It sets out a range of extraordinary powers designed, in principle, to enable the UK not only to fight the virus, but also to maintain the economy, the food supply chain, essential services, and public order, while that fight goes on.

The powers granted are considerable. Some would directly affect the rights and freedoms of citizens.

The police would be allowed to detain infected persons. Ministers would be allowed to close ports. Trains, vessels and aircraft could be halted. Public gatherings could be prohibited. Schools could be directed to close or remain open. Care standards could be lowered for elderly. The need for jury inquests could be removed. Elections could be postponed.

The UK is not alone in taking such action. There are, however, two considerations that make this massive expansion of state power particularly worrying in a UK context.

The first is that good governance depends on trust. There has to be, in any decent and civilised country, a degree of trust between the state and society – a general expectation that the Government will act reasonably, competently and with good faith. The more power is asked, the stronger that trust has to be.

In the 20th century that trust abounded. The Defence of the Realm Act 1914 and the Emergency Powers (Defence) Acts 1939-1940 granted sweeping emergency powers, enabling the whole of the state apparatus, the economy and society to be put on a war footing.

On the whole, these powers were used responsibly, by a generation of leaders more public-spirited and conscious of their duty than those now at the helm.

Yet, as the Ballad of John Maclean reminds us, the authorities were not above imprisoning peaceful protesters against mass slaughter on the Western Front, nor so self-restrained as to refrain from sending tanks into George Square.

Mass slaughter of the weak, the old, the poor, the vulnerable, is what Boris Johnson’s initial plans pretty much amounted to. Estimates put the expected death toll in the hundreds of thousands: something approximating the Battle of Somme. Perhaps we should expect as much from a government willing to appoint a eugenicist as a special adviser.

That’s the problem with lying liars who lie. After a while, the public becomes convinced it’s all lies, and they tune out. That collapse in trust corrodes the relationship between the state and society, and makes efficient government harder to achieve at times like these when it really counts.

Considered on their own terms, most if not all of the powers outlined in the Coronavirus Bill can probably be justified as a reasonable and proportionate response to the situation. It is harder to believe, however, that these will not be abused.

Authoritarian rulers have often used emergency regulations to stifle dissent, harass opponents, close down civil society, control the media, rig elections, and to strangle democracy. It is difficult to trust that this government – with its known hostility to the European Convention on Human Rights, its record of arbitrarily proroguing Parliament and its attacks on the judiciary – will act in good faith.

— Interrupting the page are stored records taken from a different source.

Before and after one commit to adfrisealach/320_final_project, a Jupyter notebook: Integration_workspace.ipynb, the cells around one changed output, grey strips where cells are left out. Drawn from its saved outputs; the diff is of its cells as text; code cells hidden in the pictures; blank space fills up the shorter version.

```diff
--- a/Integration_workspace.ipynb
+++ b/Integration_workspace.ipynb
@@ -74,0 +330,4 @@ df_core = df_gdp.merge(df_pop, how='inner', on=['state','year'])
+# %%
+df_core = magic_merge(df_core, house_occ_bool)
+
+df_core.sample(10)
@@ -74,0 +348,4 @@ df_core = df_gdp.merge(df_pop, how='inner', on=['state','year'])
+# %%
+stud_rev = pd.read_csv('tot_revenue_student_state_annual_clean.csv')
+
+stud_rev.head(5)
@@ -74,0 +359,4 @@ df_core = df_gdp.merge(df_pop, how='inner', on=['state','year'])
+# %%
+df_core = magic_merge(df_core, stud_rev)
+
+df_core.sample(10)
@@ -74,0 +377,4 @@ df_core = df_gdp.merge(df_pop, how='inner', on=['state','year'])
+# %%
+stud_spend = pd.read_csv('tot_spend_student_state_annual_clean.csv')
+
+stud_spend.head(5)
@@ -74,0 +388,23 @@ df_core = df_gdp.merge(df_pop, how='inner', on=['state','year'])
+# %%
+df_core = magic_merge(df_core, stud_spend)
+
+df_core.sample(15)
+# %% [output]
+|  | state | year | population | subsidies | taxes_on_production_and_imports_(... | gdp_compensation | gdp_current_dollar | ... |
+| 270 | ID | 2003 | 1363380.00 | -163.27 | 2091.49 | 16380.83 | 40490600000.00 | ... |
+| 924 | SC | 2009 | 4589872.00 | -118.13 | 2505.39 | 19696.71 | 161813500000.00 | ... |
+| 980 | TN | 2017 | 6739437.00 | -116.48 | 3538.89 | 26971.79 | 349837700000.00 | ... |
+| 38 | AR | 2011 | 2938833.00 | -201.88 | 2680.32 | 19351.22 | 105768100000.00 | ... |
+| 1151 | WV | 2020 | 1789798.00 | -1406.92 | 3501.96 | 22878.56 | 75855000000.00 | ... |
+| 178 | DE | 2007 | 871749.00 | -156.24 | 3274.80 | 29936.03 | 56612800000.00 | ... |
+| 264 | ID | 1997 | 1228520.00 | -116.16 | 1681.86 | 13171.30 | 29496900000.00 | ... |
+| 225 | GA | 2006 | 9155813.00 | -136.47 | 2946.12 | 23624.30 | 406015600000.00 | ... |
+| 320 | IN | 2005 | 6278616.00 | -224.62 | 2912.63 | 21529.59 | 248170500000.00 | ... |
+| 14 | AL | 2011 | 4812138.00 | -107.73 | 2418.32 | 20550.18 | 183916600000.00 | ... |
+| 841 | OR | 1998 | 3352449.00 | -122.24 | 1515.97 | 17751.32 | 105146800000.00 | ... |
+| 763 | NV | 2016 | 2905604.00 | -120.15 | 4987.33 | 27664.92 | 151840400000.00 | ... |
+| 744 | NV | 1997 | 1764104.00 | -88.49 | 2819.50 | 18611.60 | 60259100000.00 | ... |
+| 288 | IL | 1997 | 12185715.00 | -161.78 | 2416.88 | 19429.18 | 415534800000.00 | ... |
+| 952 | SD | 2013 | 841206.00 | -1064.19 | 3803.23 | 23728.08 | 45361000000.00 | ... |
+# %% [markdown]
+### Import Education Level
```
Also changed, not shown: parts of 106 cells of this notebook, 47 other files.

In particular, we have to wonder why the bill provides for these powers to be granted for two years, when the Prime Minister is insisting he can get Covid-19 done in 12 weeks.

Secondly, the UK lacks the institutional and procedural safeguards that usually limit emergency powers in modern democratic constitutions. The Constitution of Barbados – to cite a very normal, typical, Westminster Model constitution – allows a state of emergency to be declared for one month; it may be extended by a parliamentary resolution for six months, and thereafter at six month intervals.

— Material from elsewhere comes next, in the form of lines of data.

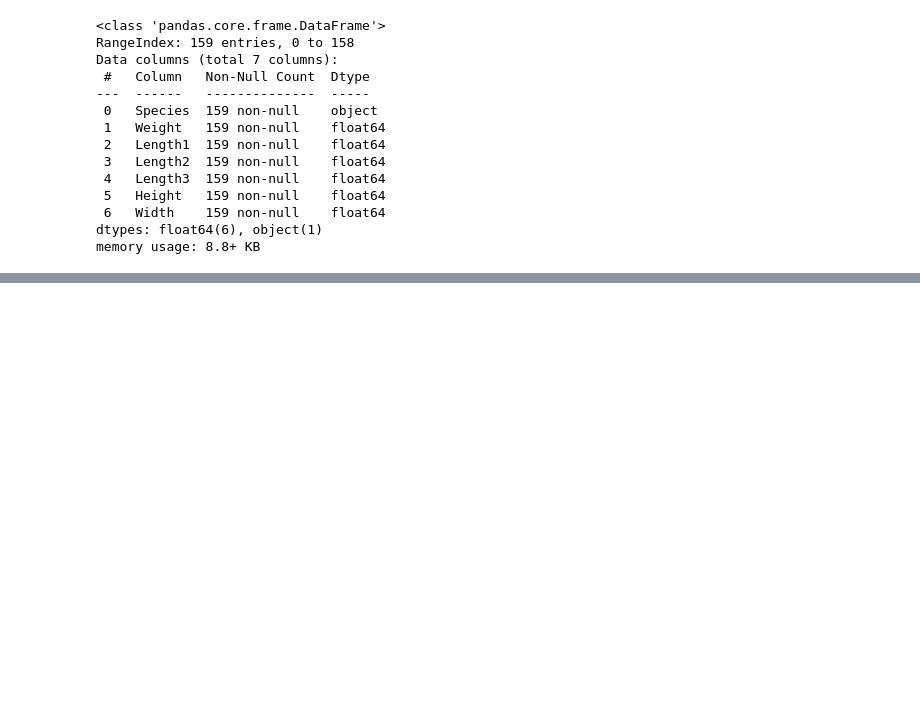
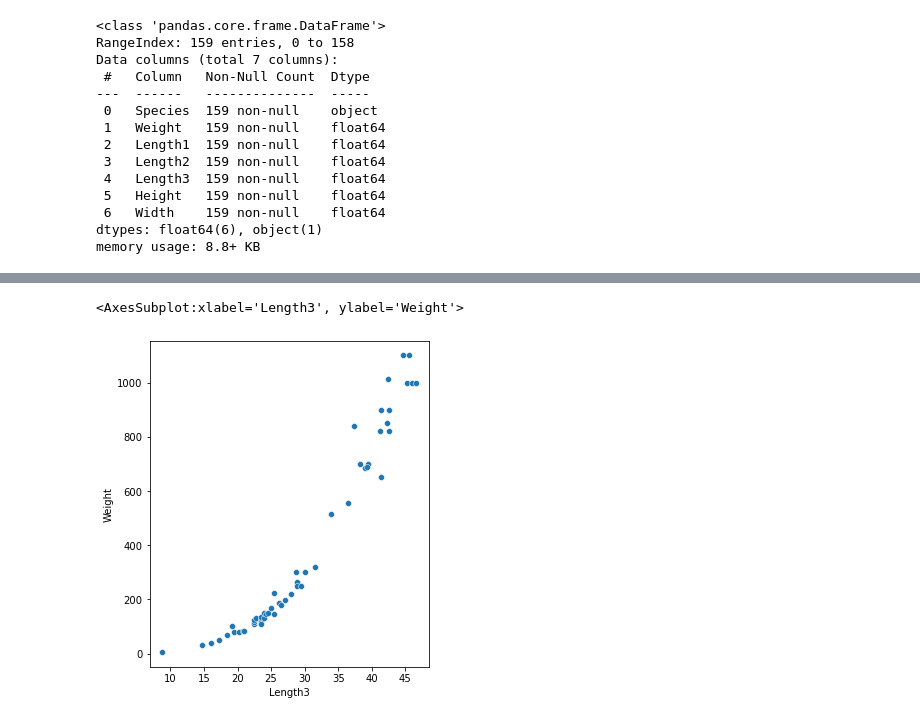
Before and after one commit to Shaper-cyber/Probab_theory, a Jupyter notebook: Project_fish_market.ipynb, the cells around one changed output, grey strips where cells are left out. Cells and saved outputs as stored; diff of their text form; code cells hidden in the pictures; blank space fills up the shorter version.

```diff
--- a/Project_fish_market.ipynb
+++ b/Project_fish_market.ipynb
@@ -36,0 +113,3 @@ memory usage: 8.8+ KB
+# %%
+df_perch = df.loc[df['Species'] == 'Perch', :]
+df_perch.describe()
@@ -36,0 +236,5 @@ memory usage: 8.8+ KB
+# %%
+sns.scatterplot(x=df_perch.Length3, y=df_perch.Weight)
+# %% [output]
+<AxesSubplot:xlabel='Length3', ylabel='Weight'>
+[figure, added]
```
Also changed, not shown: parts of 91 cells of this notebook.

The Indian constitution – in common with many other Commonwealth constitutions – allows elections to be delayed in an emergency for one year, but no longer. The Constitution of South Africa allows judicial review of the original declaration of a state of emergency and any subsequent extension.

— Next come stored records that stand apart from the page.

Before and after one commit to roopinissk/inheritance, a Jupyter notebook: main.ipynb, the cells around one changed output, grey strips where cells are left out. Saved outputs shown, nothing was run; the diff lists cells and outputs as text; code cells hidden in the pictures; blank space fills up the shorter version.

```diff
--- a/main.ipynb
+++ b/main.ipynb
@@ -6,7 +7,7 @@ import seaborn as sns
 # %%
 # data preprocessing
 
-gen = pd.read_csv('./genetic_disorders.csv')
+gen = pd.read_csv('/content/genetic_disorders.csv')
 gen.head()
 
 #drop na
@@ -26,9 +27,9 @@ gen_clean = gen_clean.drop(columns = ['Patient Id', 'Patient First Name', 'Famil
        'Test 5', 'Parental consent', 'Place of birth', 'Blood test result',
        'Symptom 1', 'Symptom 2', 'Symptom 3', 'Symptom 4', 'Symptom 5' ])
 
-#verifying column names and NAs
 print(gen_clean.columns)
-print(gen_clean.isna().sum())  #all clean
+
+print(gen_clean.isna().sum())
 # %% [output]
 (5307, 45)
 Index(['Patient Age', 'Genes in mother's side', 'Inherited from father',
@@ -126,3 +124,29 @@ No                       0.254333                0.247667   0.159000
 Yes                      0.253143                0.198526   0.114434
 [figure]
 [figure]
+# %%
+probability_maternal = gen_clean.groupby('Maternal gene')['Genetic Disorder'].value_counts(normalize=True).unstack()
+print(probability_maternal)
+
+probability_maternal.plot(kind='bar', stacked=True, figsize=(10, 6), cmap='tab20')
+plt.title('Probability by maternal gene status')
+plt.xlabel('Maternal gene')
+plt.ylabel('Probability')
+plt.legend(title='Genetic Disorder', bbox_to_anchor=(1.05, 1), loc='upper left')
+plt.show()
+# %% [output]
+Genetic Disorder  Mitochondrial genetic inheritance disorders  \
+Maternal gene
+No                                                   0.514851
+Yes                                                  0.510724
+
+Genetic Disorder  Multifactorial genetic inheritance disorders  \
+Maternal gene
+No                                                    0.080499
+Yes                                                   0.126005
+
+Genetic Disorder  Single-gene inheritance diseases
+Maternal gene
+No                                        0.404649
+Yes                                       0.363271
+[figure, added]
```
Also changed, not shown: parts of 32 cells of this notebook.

The SNP’s own 2002 draft constitution for an independent Scotland would have required an emergency powers act to be passed by a three-fifths majority (ensuring, in normal circumstances, an opposition veto), and would have limited the duration of an emergency to three months, after which parliamentary approval would again have to be obtained. Like most other democratic constitutions, it would continue to protect certain “non-derogable” rights (like freedom from torture and slavery) even during emergencies.

Personal liberty may sometimes have to be sacrificed for the common good. That’s solidarity. But there’s a difference between sacrifices and surrender. Limitations on basic democratic rights should not be open-ended. If, after all this is over, trust between the people and state is to be restored, it must be on the basis of a written constitution.

This column welcomes questions from readers